include fast-moving, highly destructive debris flows that can occur in the years immediately after wildfires in
response to high intensity rainfall events.”
Already this year we have seen multiple major flooding and mudslide events. In mid-October, flooding and mud
flows trapped hundreds of motorists in adjacent counties and forced the temporary closure of Interstate 5
through the Tehachapi Mountains. In early September, a couple on a first date got caught in a flash flood at Mill
Creek crossing in Forest Falls. While she was able to make it to shore, he did not make it out of the water alive.
In August, flash flooding in Riverside County washed out a bridge on Interstate 10.
San Bernardino County Fire Office of Emergency Services, the National Weather Service, San Bernardino County Public Works, and the state Department of Water Resources will update you on the latest El Niño forecast and how local
government is preparing. They will also provide flood preparation materials for residents.
On Thursday, Oct. 16 at 10:16 a.m., over half a million people in San Bernardino County will be participating in the DROP, COVER and HOLD ON Great California ShakeOut earthquake drill. Take this opportunity to evaluate your own personal level of preparedness and determine the steps necessary to better prepare yourself and your family to survive and recover.
Let your family know that they can listen to the ShakeOut earthquake announcement tomorrow, 10/16 at 10:16 a.m., on:
KFRG 95.1 FM (Inland Empire and SB Mountains)
KRXV 98.1 (Mojave Desert)
KZXY 102.3 (Victor Valley)
KDES 98.5 (Morongo Basin)
Make a commitment to care… don’t let preparedness be a once a year event. Steps you take today and in the following days will affect your family’s ability to get back to normal sooner after the next major earthquake.
Make this the year you did something to encourage the survival of your family, friends and coworkers in a major earthquake. Watch this video to learn more about earthquake safety.
For more information, visit www.shakeout.org/California.
Today the San Bernardino County Board of Supervisors recognized the San Bernardino County Fire Department Office of Emergency Services for recently being awarded the California Emergency Services Association (CESA) Public Safety Gold Award for its Mass Care and Shelter, Shelter Operations Compound (SHOC) Program. The CESA Public Safety Gold Award is the top award for public safety emergency management programs in the State of California.

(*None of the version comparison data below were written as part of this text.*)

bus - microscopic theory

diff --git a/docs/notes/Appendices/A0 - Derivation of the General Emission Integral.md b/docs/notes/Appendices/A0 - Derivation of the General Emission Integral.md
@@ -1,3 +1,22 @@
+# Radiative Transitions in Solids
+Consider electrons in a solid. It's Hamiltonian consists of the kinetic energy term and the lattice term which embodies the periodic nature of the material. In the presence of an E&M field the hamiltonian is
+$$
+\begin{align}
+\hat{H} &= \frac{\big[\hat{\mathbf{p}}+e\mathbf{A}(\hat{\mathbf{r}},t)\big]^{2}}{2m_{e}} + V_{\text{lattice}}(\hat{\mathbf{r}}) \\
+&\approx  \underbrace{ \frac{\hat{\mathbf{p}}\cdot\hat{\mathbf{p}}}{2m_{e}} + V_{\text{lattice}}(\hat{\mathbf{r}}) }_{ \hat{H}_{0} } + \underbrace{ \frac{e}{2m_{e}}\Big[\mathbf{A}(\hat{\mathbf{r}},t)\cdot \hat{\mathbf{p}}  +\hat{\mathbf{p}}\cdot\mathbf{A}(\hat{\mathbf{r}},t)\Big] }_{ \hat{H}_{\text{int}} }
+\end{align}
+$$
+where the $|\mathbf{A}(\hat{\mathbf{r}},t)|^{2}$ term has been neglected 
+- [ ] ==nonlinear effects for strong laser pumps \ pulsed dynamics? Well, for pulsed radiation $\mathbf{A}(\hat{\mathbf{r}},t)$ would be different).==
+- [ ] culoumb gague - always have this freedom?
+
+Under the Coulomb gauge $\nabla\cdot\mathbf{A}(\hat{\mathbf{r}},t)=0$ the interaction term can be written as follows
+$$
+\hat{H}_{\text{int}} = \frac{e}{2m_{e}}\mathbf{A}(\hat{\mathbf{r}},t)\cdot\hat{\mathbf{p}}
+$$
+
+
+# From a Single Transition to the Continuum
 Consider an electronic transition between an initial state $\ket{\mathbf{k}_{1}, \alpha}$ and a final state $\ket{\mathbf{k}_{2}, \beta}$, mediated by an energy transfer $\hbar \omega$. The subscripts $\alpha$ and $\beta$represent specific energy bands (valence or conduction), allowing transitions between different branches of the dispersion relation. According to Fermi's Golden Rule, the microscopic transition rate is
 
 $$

On Thursday, October 17, 2013, Mike Antonucci, OES Emergency Services Manager and Zack Mullennix, OES Emergency Services Officer, were on hand at this year’s CESA Conference in Santa Rosa to receive the award. The CESA State Awards Committee was greatly impressed by the program and called it “an innovative and ground breaking approach to sheltering large groups”.
San Bernardino County’s SHOC Program is a collaborative effort between County Fire, multiple County departments, cities within the Operational Area, the American Red Cross and other partner agencies.
The October 17, 2013 Great ShakeOut was a success in San Bernardino County with 620,412 participants from all sectors including government, school districts, healthcare facilities, nonprofit organizations and local families.
The Great ShakeOut is a worldwide drill performed to increase awareness of earthquakes and help prepare in the event of a disaster.
All San Bernardino County departments participated in the drop, cover and hold on exercise. Some departments followed that exercise with a fire following an earthquake drill and evacuation.
The County Museum held special events the day of the ShakeOut with hundreds of adults and children from nearby schools learning about the impact of earthquakes. The 2014 Great California ShakeOut is scheduled for 10:16 a.m. on October 16, 2014.